Description of the task:
The lines to copy are those in the records below that hold the word "messageEditors".

The records:
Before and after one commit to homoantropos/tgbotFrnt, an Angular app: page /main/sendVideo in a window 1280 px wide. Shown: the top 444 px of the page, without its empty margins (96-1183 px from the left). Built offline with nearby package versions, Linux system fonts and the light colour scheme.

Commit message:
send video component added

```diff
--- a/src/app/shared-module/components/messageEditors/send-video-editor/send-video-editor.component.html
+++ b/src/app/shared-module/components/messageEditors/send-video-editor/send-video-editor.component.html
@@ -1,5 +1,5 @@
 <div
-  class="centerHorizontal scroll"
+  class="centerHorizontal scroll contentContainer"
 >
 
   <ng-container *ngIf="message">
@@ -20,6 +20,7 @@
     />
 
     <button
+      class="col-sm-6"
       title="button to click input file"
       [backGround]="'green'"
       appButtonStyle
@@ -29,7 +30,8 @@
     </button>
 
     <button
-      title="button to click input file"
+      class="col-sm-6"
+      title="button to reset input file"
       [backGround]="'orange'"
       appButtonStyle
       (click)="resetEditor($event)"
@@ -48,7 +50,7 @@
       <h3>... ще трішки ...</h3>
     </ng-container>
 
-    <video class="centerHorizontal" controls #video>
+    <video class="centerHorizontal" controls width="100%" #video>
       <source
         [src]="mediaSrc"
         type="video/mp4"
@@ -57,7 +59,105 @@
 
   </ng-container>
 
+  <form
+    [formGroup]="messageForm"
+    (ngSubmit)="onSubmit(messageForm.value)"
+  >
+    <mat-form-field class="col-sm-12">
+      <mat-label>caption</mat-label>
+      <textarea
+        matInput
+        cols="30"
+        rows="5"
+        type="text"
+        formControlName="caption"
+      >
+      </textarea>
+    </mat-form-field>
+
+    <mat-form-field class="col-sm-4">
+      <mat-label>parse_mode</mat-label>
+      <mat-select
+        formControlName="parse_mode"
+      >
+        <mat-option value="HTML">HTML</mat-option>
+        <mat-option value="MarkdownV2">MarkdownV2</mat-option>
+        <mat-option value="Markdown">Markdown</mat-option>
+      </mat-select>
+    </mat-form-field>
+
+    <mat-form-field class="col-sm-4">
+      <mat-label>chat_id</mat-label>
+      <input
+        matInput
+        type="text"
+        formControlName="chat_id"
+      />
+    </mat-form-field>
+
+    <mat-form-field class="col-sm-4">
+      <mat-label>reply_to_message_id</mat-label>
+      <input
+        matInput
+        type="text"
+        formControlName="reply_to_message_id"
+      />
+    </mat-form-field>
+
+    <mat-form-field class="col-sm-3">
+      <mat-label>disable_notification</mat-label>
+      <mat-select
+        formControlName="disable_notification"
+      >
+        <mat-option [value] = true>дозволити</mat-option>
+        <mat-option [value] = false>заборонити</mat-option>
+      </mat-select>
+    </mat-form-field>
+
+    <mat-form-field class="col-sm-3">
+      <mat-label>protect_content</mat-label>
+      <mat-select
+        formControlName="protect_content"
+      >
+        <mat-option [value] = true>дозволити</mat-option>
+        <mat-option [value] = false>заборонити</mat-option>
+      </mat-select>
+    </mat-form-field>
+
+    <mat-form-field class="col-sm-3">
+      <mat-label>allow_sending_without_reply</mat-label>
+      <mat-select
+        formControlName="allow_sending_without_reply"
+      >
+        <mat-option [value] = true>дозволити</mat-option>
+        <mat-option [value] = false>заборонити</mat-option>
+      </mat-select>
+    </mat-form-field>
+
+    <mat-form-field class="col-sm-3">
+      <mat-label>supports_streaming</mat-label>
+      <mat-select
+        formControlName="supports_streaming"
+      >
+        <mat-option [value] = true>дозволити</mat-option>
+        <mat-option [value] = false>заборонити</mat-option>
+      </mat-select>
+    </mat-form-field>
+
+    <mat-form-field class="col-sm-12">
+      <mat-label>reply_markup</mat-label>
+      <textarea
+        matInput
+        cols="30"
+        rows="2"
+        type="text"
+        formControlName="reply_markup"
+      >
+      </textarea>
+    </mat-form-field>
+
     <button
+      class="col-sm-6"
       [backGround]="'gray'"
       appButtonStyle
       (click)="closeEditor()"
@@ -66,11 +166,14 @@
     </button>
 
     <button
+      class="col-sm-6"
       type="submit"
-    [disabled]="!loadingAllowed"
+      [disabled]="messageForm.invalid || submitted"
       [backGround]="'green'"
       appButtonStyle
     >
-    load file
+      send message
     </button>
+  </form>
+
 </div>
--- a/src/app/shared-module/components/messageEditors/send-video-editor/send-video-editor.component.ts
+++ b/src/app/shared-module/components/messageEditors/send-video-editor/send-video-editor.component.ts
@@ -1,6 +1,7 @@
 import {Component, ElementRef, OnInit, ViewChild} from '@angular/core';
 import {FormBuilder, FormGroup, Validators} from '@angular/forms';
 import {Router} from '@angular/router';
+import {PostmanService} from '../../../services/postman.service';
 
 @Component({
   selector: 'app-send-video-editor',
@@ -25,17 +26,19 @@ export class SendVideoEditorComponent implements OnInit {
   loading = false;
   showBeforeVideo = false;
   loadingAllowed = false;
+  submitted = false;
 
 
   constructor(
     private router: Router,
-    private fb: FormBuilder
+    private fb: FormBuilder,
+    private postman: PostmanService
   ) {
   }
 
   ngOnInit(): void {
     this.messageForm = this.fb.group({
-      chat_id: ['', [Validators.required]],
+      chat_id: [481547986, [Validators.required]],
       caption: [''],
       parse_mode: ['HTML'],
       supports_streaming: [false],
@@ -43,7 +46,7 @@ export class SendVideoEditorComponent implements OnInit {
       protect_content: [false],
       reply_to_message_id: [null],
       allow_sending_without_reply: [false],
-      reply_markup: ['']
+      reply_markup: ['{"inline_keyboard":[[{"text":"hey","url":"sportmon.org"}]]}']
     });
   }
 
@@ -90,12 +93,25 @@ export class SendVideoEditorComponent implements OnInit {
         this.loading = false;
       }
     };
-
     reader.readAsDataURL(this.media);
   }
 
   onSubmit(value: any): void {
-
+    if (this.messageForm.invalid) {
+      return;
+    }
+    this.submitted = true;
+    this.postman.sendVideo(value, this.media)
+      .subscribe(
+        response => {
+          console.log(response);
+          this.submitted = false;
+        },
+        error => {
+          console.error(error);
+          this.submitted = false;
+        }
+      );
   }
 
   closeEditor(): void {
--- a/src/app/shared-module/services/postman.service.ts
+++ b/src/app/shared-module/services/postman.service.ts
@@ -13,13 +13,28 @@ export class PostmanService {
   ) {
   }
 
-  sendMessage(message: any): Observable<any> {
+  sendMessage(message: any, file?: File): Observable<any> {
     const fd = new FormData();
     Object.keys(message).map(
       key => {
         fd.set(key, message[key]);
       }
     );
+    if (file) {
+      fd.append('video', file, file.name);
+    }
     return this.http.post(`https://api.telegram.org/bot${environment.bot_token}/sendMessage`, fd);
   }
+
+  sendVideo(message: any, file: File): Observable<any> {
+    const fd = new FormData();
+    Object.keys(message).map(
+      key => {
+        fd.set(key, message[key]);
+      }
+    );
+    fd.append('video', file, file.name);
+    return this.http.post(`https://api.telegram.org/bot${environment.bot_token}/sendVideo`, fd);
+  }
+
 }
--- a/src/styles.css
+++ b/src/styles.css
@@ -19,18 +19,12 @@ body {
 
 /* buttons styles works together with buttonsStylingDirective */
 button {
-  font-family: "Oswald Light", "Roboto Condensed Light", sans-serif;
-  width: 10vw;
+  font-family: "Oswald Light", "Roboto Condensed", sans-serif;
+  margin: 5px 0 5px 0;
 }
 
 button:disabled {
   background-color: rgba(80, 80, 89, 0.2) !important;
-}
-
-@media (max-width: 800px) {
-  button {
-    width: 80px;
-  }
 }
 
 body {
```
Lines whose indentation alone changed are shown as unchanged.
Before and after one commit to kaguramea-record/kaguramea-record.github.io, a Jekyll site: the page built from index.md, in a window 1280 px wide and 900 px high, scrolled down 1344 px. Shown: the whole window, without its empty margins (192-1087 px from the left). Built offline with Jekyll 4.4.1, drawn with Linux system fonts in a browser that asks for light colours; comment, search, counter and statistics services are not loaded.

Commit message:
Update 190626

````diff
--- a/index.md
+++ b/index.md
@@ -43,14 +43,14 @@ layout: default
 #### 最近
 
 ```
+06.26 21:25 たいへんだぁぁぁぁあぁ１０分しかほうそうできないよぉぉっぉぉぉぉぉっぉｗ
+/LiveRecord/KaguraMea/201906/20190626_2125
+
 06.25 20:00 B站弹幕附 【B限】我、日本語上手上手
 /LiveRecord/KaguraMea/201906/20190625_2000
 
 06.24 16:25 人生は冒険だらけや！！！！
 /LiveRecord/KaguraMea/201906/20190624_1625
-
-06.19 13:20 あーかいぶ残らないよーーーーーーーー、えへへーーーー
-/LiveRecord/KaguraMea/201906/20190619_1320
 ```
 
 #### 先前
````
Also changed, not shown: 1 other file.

Answer for this exercise:
--- a/src/app/shared-module/components/messageEditors/send-video-editor/send-video-editor.component.html
+++ b/src/app/shared-module/components/messageEditors/send-video-editor/send-video-editor.component.html
--- a/src/app/shared-module/components/messageEditors/send-video-editor/send-video-editor.component.ts
+++ b/src/app/shared-module/components/messageEditors/send-video-editor/send-video-editor.component.ts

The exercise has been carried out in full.